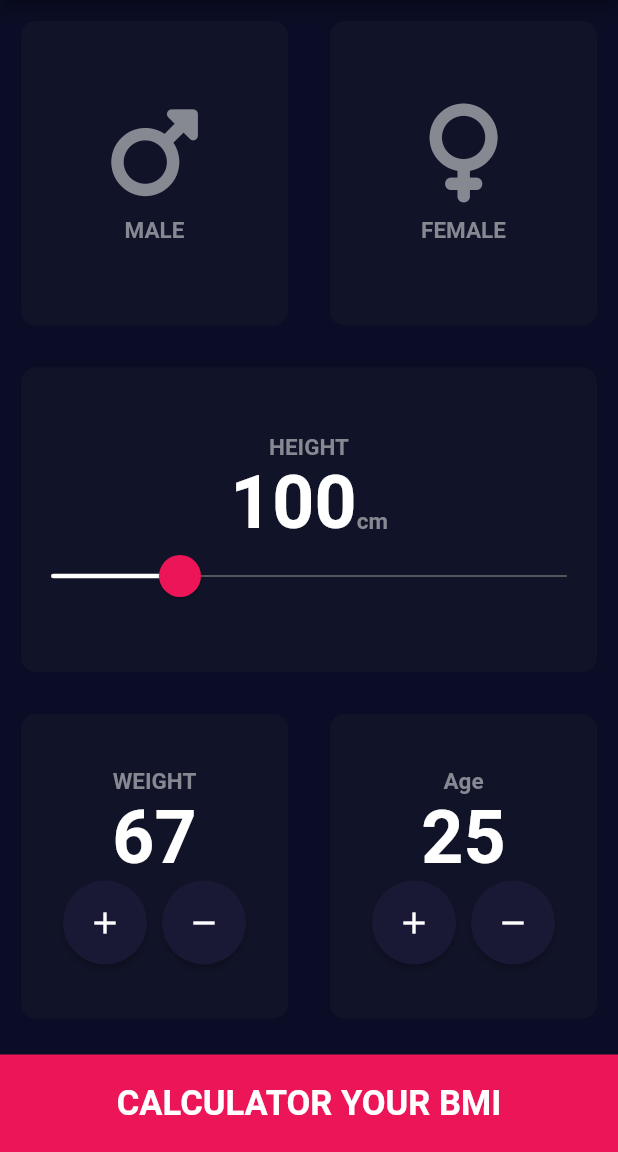
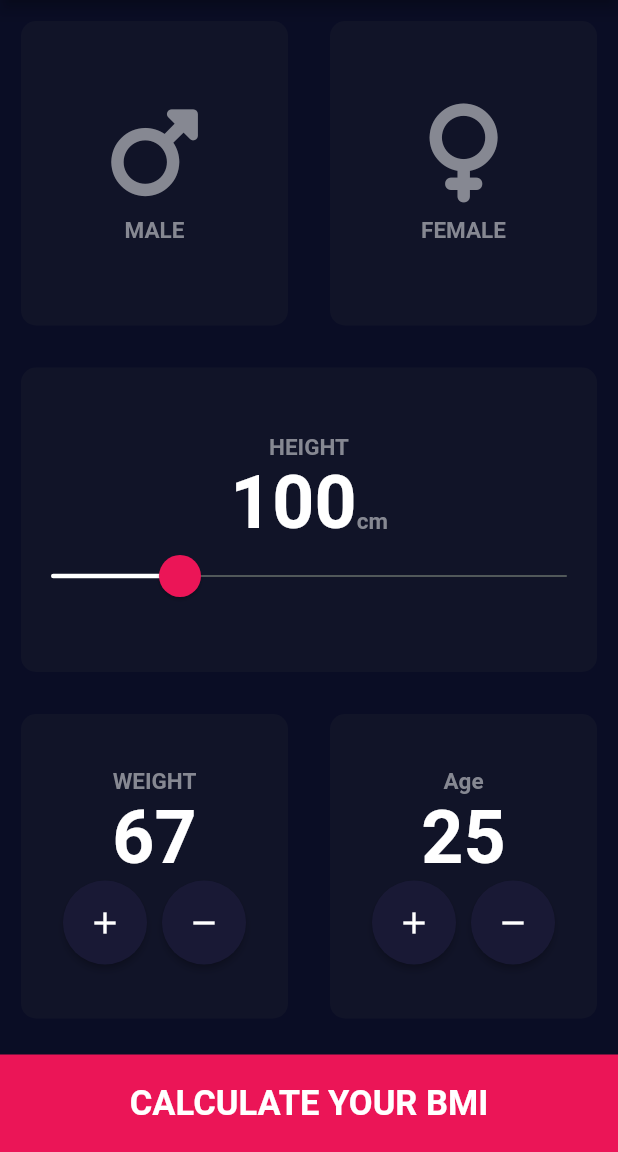
Before and after one commit to HeratUni-CS/bmi-calculator-parwiz-hub, a Flutter app: the screen it shows after launch, on a phone screen of 412 x 824 dp, the part 84-1236 px from its top. Run offline on Flutter 3.47's test engine with Material 2 defaults, Android fonts, the phone set to English and light mode, and no system bars; our stand-ins replace font_awesome_flutter.

```diff
--- a/lib/input_page.dart
+++ b/lib/input_page.dart
@@ -4,6 +4,8 @@ import 'iconData.dart';
 import 'reusableWidget.dart';
 import 'constant.dart';
 import 'mybutton.dart';
+import 'resultpage.dart';
+import 'lastButton.dart';
 
 enum gender { Male, Female }
 
@@ -188,17 +190,20 @@ class _InputPageState extends State<InputPage> {
               ],
             ),
           ),
-          Container(
-            width: double.infinity,
-            height: 65,
-            color: B_color,
-            margin: EdgeInsets.only(top: 10),
-            child: Center(
-              child: Text(
-                'CALCULATOR YOUR BMI',
-                style: textbutonstyle,
-              ),
-            ),
+          lastbutton(
+            onClick: () {
+              () {
+                Navigator.push(
+                  context,
+                  MaterialPageRoute(
+                    builder: (context) {
+                      return resultPage();
+                    },
+                  ),
+                );
+              };
+            },
+            textt: 'CALCULATE YOUR BMI',
           ),
         ],
       ),
--- /dev/null
+++ b/lib/lastButton.dart
@@ -0,0 +1,26 @@
+import 'package:flutter/material.dart';
+import 'constant.dart';
+class lastbutton extends StatelessWidget {
+  void Function() onClick;
+  String textt;
+  lastbutton({required this.onClick, required this.textt});
+
+  @override
+  Widget build(BuildContext context) {
+    return InkWell(
+      onTap: onClick,
+      child: Container(
+        width: double.infinity,
+        height: 65,
+        color: B_color,
+        margin: EdgeInsets.only(top: 10),
+        child: Center(
+          child: Text(
+            textt,
+            style: textbutonstyle,
+          ),
+        ),
+      ),
+    );
+  }
+}
```
Also changed, not shown: lib/constant.dart (+16 -0 lines), lib/resultpage.dart (+39 -2 lines).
##########
● What is expected: Check each line in the records above for the word "constant". Return those that have it.

● Task solution:
 import 'constant.dart';
+import 'constant.dart';
Also changed, not shown: lib/constant.dart (+16 -0 lines), lib/resultpage.dart (+39 -2 lines).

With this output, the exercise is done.